As I tossed and turned last night, sleepless and hot, I wondered whether I should get up and go downstairs or turn on the light and read for another hour or two. All the animals were asleep, including Barry, and I could identify each one by the sounds they made.
Winston Ocicat, curled up next to me was wheeze-grunting, on my other side Barry was snoring and next to him Gus was breathing deeply and evenly in his bed on the floor. In her bed Jenna was whimpering as she followed dream deer and Bertie was rattling his claws on the chest of drawers as he stretched. Frodo was puffing out his cheeks as he slept, pfffffrrrrh, pfffffrrrrh. Somebody’s stomach was gurgling quite musically. How could I encourage sleep to come to me?
Suddenly I recalled the video clip of KT Tunstall that I had watched earlier in the day. I love her voice and the way she builds up sounds into a backing chorus for her singing. Why could I not do the same using the noises in my bedroom? Granted, it would not have the mesmeric power of KT’s music but the more I thought about it and tried to fit the different ‘notes’ in my bedroom into a harmony the greater became my enthusiasm. I could do this! I even started to incorporate other sounds from the night-time house, the noises that are always there but only heard in the wee, small hours – the hum of the freezer, the creaking of the stairs, the settling of the floors.

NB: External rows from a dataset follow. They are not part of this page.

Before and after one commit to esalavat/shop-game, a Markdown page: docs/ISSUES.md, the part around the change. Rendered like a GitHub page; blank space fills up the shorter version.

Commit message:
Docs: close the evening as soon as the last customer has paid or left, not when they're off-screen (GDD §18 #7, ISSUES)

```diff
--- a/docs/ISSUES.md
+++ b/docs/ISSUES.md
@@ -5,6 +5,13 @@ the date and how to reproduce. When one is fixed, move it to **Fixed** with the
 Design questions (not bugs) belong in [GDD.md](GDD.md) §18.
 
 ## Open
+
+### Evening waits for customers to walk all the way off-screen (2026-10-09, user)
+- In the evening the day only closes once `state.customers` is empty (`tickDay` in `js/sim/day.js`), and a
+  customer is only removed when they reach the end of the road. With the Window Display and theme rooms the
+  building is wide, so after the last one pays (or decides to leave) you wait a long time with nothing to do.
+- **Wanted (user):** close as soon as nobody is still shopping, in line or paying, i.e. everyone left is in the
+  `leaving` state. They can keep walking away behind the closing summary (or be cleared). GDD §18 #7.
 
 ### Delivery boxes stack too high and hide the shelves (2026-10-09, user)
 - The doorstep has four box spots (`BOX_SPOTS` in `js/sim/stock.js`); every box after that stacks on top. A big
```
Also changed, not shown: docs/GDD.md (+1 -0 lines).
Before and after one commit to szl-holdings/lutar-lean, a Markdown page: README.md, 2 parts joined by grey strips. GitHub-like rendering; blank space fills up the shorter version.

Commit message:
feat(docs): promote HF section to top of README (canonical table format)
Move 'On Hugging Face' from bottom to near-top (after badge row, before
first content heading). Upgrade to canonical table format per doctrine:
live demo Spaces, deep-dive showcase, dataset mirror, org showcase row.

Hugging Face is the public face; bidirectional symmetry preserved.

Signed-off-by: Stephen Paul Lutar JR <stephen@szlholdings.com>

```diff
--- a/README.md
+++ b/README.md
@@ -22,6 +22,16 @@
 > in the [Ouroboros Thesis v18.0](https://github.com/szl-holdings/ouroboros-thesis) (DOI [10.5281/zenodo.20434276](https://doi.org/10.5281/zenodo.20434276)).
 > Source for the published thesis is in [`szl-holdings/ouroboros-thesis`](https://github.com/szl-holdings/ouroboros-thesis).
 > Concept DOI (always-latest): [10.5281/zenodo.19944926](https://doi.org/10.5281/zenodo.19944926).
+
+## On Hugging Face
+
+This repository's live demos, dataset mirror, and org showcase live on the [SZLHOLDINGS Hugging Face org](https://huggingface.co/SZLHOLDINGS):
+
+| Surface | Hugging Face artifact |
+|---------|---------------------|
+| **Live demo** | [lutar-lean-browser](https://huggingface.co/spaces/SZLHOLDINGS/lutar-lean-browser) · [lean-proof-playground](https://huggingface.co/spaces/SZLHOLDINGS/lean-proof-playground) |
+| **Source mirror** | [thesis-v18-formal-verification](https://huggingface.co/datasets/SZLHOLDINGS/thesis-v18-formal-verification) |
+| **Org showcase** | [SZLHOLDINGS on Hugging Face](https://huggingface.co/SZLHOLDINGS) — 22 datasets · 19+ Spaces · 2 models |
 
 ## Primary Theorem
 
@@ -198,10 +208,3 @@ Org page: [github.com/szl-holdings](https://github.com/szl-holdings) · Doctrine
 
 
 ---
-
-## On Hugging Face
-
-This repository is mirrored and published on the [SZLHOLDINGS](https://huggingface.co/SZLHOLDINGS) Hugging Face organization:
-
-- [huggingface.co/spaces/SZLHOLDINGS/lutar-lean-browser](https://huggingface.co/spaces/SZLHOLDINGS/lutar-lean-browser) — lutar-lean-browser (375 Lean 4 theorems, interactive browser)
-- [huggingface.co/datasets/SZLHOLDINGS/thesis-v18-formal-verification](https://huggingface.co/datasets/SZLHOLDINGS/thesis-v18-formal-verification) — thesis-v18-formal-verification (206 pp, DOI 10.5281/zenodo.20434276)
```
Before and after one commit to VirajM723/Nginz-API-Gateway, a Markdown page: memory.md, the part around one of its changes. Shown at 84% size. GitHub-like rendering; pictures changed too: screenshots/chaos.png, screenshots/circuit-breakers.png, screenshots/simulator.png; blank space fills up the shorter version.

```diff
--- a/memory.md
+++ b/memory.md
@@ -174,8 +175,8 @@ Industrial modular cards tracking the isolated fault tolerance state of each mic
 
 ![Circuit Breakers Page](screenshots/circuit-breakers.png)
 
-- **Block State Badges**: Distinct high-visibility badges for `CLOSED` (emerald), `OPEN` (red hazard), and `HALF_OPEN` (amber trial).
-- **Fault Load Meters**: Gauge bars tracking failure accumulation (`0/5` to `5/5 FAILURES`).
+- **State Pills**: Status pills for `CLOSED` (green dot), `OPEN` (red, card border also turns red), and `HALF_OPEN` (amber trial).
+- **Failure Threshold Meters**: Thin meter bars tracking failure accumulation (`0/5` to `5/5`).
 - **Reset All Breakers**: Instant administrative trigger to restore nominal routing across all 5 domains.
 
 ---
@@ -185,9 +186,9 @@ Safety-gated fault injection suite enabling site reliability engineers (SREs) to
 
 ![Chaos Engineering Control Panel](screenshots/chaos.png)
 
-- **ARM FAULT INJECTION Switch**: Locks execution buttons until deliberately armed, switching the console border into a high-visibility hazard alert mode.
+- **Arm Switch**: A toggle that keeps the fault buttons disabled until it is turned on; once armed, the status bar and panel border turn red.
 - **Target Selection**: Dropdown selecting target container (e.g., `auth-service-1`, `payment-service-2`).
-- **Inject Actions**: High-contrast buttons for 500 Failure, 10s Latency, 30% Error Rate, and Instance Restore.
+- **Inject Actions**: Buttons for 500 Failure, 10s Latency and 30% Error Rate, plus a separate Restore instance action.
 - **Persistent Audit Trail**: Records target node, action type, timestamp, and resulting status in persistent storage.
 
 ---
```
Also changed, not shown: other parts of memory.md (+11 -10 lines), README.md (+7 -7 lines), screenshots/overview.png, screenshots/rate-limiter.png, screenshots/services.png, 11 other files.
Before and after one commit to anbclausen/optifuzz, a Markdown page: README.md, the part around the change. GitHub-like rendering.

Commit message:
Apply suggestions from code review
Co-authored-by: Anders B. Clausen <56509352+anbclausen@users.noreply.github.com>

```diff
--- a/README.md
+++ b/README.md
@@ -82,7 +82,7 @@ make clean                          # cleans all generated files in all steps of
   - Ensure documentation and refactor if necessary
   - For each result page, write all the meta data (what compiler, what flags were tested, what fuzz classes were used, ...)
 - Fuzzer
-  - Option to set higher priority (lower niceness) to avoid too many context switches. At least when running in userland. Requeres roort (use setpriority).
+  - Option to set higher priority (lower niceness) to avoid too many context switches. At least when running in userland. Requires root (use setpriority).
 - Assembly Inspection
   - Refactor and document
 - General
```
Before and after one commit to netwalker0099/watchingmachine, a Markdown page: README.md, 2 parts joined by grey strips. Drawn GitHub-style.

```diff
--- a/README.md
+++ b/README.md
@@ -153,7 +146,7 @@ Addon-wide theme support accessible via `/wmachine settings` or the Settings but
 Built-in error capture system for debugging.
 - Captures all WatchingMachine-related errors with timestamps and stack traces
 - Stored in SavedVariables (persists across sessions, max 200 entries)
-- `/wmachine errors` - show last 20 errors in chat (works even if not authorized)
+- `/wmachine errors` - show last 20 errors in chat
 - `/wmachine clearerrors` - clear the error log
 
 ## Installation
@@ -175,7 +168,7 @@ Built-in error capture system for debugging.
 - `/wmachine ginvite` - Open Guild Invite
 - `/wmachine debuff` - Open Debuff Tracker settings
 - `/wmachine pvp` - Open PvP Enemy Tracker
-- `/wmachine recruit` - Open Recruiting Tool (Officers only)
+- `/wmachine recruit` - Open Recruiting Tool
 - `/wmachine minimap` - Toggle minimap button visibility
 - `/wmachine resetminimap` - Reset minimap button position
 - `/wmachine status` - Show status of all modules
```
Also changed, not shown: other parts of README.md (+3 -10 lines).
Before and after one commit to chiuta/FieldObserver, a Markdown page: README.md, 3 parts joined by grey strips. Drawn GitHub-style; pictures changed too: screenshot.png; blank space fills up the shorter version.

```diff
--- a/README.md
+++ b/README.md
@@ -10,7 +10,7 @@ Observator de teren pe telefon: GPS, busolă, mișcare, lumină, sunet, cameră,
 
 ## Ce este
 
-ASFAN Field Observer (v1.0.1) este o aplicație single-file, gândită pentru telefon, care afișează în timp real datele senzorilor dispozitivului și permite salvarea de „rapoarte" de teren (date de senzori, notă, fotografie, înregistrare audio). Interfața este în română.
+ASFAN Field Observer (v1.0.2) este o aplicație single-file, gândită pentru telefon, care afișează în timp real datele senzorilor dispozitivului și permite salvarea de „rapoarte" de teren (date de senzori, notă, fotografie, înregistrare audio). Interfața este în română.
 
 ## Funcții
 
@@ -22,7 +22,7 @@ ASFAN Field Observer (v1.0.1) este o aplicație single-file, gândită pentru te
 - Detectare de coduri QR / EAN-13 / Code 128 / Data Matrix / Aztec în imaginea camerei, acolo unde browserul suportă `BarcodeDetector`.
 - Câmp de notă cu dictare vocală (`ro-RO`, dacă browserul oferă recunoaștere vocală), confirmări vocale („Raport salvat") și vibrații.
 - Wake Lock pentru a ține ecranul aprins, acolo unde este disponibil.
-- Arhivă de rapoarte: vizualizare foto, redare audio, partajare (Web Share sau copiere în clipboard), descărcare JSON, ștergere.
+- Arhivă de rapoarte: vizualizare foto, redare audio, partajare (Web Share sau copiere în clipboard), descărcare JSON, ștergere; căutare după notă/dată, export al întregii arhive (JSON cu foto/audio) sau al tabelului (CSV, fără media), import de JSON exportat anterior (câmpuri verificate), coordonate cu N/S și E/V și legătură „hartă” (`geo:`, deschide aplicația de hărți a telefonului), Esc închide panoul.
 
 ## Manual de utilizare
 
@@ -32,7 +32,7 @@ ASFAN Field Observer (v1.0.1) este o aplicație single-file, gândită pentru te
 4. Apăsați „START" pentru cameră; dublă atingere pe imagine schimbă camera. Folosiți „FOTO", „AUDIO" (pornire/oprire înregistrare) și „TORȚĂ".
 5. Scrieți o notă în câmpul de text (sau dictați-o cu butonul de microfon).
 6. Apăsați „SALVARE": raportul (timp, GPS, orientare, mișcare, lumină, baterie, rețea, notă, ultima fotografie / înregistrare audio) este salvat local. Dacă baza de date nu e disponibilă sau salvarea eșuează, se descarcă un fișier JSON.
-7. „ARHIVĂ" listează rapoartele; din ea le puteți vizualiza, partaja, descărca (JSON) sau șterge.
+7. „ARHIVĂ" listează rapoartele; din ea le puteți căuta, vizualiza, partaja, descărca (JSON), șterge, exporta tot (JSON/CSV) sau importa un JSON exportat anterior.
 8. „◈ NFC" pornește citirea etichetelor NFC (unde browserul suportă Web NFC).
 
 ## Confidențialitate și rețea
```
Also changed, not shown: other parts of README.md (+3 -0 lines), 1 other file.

It was as I was listening for the wild scream of a lovelorn fox and a tawny owl’s soft, haunting call, and finally hoping for the guttural ‘kaark’ of a visiting grey heron in the early light of dawn that I fell asleep. It wouldn’t have been as good KT, though.